We are not the way we ought to be or the way God intended. But God is at work to transform us into becoming the way He wants us to be. The Christmas story is so much more than a baby in a manger. It is God’s way of reaching out to us to save us from ourselves and our sin.

“Father, thank you for having a different perspective than us. And because of that perspective we have been ‘reached out to’ in order for us to be transformed. Please do your work in me.”

Make sure you check out my other #ChristmasChallenge bloggers. Diane at Hadarah and Ed at WORD!

#Don’tMiss#Announcement

Saturday, December 7th, 2019

I’m a little bit behind for posting this. Sorry about that. My week was anything but normal. Besides, what is normal anyway? But I guess better late than never.

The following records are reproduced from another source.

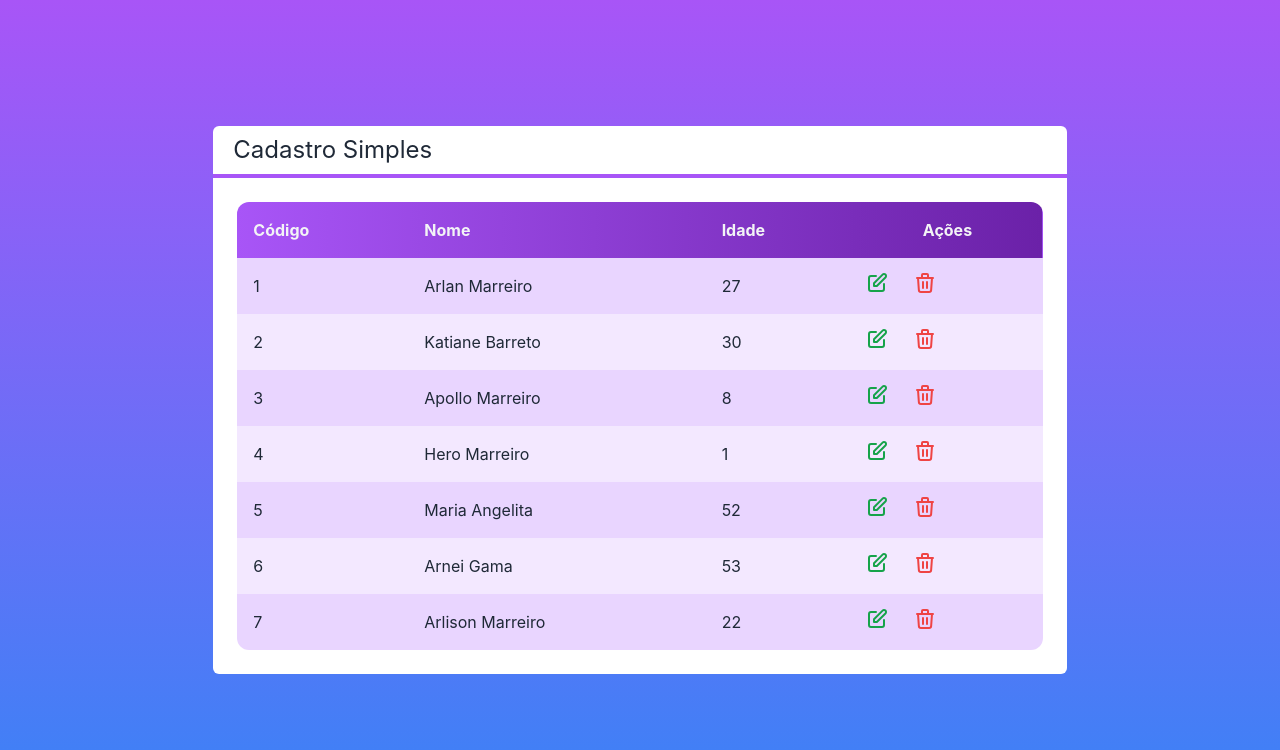
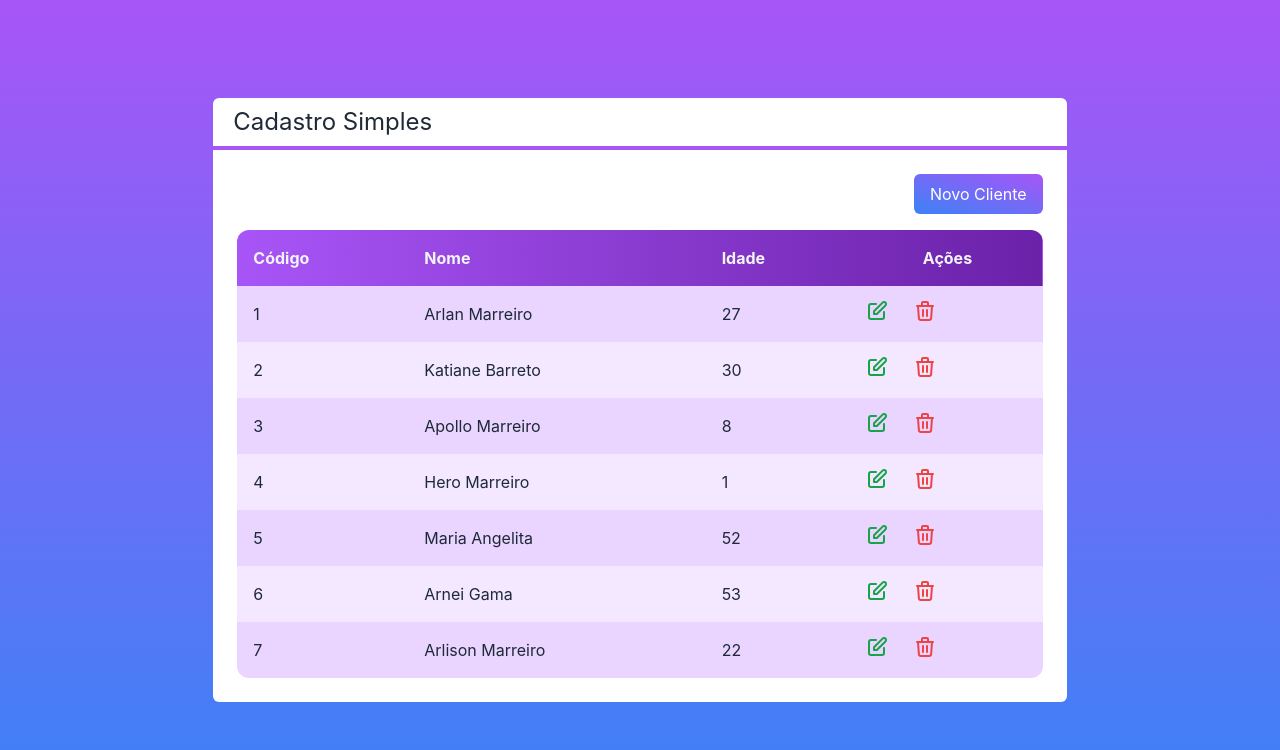
Before and after one commit to arlansonic/NextJS-Crud, a Next.js app: page / in a window 1280 px wide. Shown: the top 750 px of the page. Built offline with nearby package versions, Linux system fonts and the light colour scheme.

Commit message:
Componente Botão

```diff
--- /dev/null
+++ b/src/components/Botao.tsx
@@ -0,0 +1,14 @@
+interface BotaoProps {
+    cor?: 'green' | 'blue' | 'gray'
+    children: any
+    className?: string
+}
+
+export default function Botao(props: BotaoProps) {
+    const cor = props.cor ?? 'gray'
+    return (
+        <button className={`bg-gradient-to-tr from-${cor}-400 to-${cor}-700 text-white px-4 py-2 rounded-md ${props.className}`}>
+            {props.children}
+        </button>
+    )
+}
--- a/src/pages/index.tsx
+++ b/src/pages/index.tsx
@@ -1,3 +1,4 @@
+import Botao from "../components/Botao";
 import Layout from "../components/Layout";
 import Tabela from "../components/Tabela";
 import Cliente from "../core/Cliente";
@@ -27,6 +28,9 @@
   return (
     <div className={`flex justify-center items-center h-screen bg-gradient-to-t from-blue-500 to-purple-500 text-white`}>
       <Layout titulo="Cadastro Simples">
+        <div className="flex justify-end">
+          <Botao cor="green" className={'mb-4'}>Novo Cliente</Botao>
+        </div>
         <Tabela clientes={clientes}
           clienteSelecionado={clienteSelecionado}
           clienteExcluido={clienteExcluido}
--- a/tailwind.config.js
+++ b/tailwind.config.js
@@ -1,8 +1,10 @@
 module.exports = {
-    content: [
-        "./src/pages/**/*.{js,ts,jsx,tsx}",
-        "./src/components/**/*.{js,ts,jsx,tsx}",
-    ],
+    purge: {
+        content: [
+            "./src/pages/**/*.{js,ts,jsx,tsx}",
+            "./src/components/**/*.{js,ts,jsx,tsx}",
+        ]
+    },
     theme: {
         extend: {},
     },
```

Depending on circumstances, announcements can be either a curse or a blessing. How many of us can remember the announcements made over the loud speaker at the beginning of every school day.  (Oh you can’t remember that far back? They didn’t have PA systems when you went to school? I’m sorry. 🙂 )  You don’t mind hearing announcements of a special award or a day off from work. But you don’t want to be on a airplane and the captain coming on the speaker saying, “Strap in folks. We are going down.”  Then there is the infamous church announcement time when most don’t hear or it goes over their head. Gender reveal parties are all the rage today as the big announcement is made about the sex of the baby.

Can any announcement be bigger than the proclamation to the shepherds at the fields of Bethlehem? While we have Christmas plays with cute kids dressed up in towels and robes and groans of “Ooooh” and “Aaaah” and “Ain’t he cute!” coming from our mouths, this story is so much bigger than that.

My sermon this Sunday continues the theme for this month of “Don’t Miss Out!”  As you probably can guess, my sermon will be based on the story of the angel’s announcement to the shepherds. While I will be talking about the shepherds, the main idea will be the names Jesus is given: Savior, Christ, and Jesus (Matthew 1).

I’d appreciate your prayers for Sunday. And I thank you ahead of time.